Exercise material.
※
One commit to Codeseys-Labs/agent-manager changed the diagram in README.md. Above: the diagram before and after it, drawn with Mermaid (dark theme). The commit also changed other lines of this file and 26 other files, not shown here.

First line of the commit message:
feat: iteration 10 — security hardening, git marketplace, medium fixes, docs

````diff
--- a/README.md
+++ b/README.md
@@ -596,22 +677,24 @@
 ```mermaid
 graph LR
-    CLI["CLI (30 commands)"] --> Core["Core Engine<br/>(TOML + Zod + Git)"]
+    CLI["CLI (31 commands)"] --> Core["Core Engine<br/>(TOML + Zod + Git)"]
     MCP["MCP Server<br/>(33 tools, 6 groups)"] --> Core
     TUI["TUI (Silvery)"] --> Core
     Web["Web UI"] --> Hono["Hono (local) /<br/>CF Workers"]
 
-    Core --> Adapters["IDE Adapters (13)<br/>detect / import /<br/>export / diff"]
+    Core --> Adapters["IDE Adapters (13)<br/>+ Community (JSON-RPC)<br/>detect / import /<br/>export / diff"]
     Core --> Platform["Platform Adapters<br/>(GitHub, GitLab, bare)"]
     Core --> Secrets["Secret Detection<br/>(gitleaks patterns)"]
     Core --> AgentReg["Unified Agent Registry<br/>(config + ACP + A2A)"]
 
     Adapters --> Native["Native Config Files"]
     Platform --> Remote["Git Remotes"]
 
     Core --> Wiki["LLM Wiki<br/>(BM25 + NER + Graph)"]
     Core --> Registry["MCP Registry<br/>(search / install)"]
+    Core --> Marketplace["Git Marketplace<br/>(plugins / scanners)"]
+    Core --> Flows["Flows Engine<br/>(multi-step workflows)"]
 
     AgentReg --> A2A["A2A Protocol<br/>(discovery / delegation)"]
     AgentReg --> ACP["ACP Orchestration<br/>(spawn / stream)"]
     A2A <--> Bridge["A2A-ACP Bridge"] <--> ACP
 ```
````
※
Work required. Among the entries above, count the lines that contain the word "Adapters" and give the number by itself.

Answer space. 4